The Occult
A true understanding of the modern definition of the occult cannot be separated from an understanding of the philosophical debate over primary and secondary qualities. Simply put, "an 'occult quality' is anything that is deemed to possess an exclusively objective existence, in spite of being imperceptible" (WCT 25).

In current terms, Barfield asks us to remember, "All qualities are occult, inasmuch as they are not accessible to passive sensation alone. There has to be an element of feeling in the perception, which is ruled out by the presuppositions of the scientific method. That is why science has become all quantities" ("IOB" 13).

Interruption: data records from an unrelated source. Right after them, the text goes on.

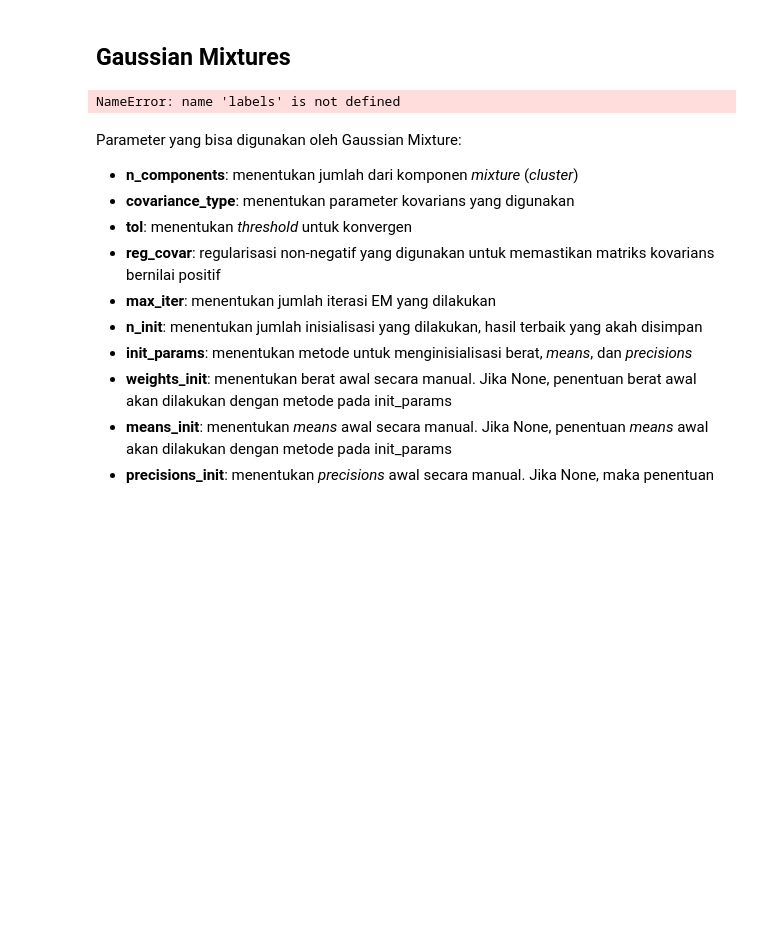
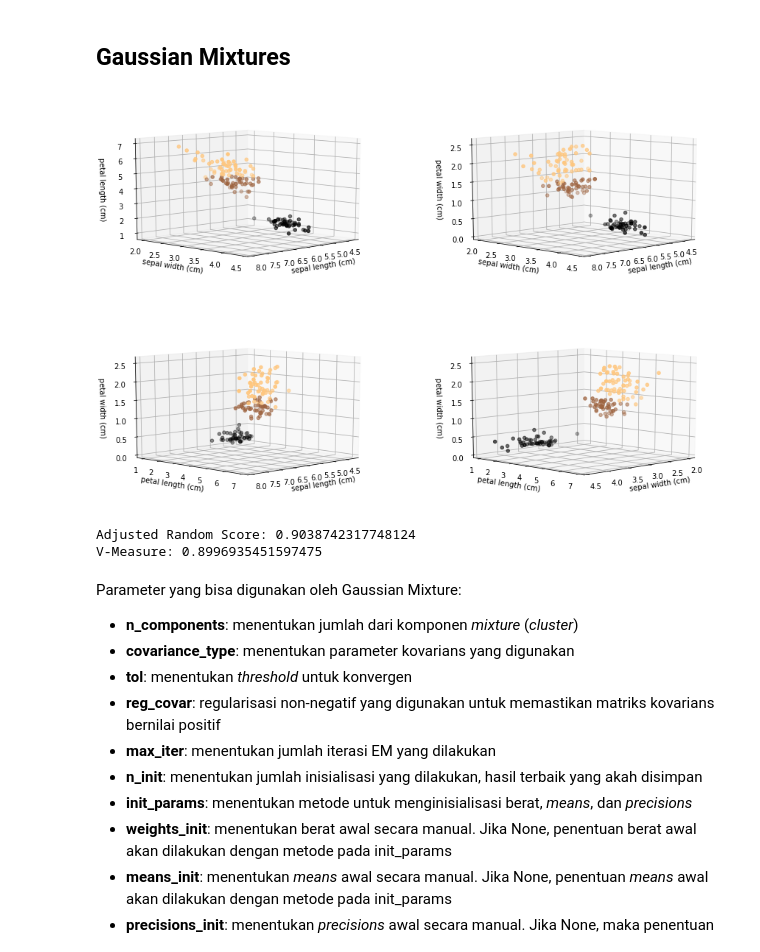
Before and after one commit to chandraseta/ml-clustering-sklearn, a Jupyter notebook: notebook/Clustering.ipynb, the cells around one changed output. Cells and saved outputs as stored; diff of their text form; code cells hidden in the pictures; blank space fills up the shorter version.

```diff
--- a/notebook/Clustering.ipynb
+++ b/notebook/Clustering.ipynb
@@ -200,16 +246,18 @@ Parameter yang bisa digunakan oleh DBSCAN:
 # %%
 from sklearn.mixture import GaussianMixture
 
 gauss_mix = GaussianMixture(n_components=3)
 gauss_mix.fit(iris_X)
 
 gauss_labels = gauss_mix.predict(iris_X)
 
-visualize_iris_3d(iris_X, labels)
+visualize_iris_3d(iris_X, gauss_labels)
 
-evaluate_clusters(iris_y.values.reshape(len(iris_y.values)), gauss_labels)
+evaluate_clustering_predictions(iris_y.values.reshape(len(iris_y.values)), gauss_labels)
 # %% [output]
+[figure, added]
-NameError: name 'labels' is not defined
+Adjusted Random Score: 0.9038742317748124
+V-Measure: 0.8996935451597475
 # %% [markdown]
 Parameter yang bisa digunakan oleh Gaussian Mixture:
 - **n_components**: menentukan jumlah dari komponen _mixture_ (_cluster_)
```
Also changed, not shown: parts of 16 cells of this notebook.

The sort of acts and/or knowledge customarily thought of as occult (talking with the dead, etc.), these Barfield describes as being like attempts "to botanize, or to cultivate, a love and understanding of nature by investigating fungi." "This is," he adds, "not to condemn it. A loving study of fungi may well throw a special light not only on fungi themselves, but on the whole working of nature in her normal manifestations" (RM 153-54).

See in particular "Science and Quality" (RM 176-86).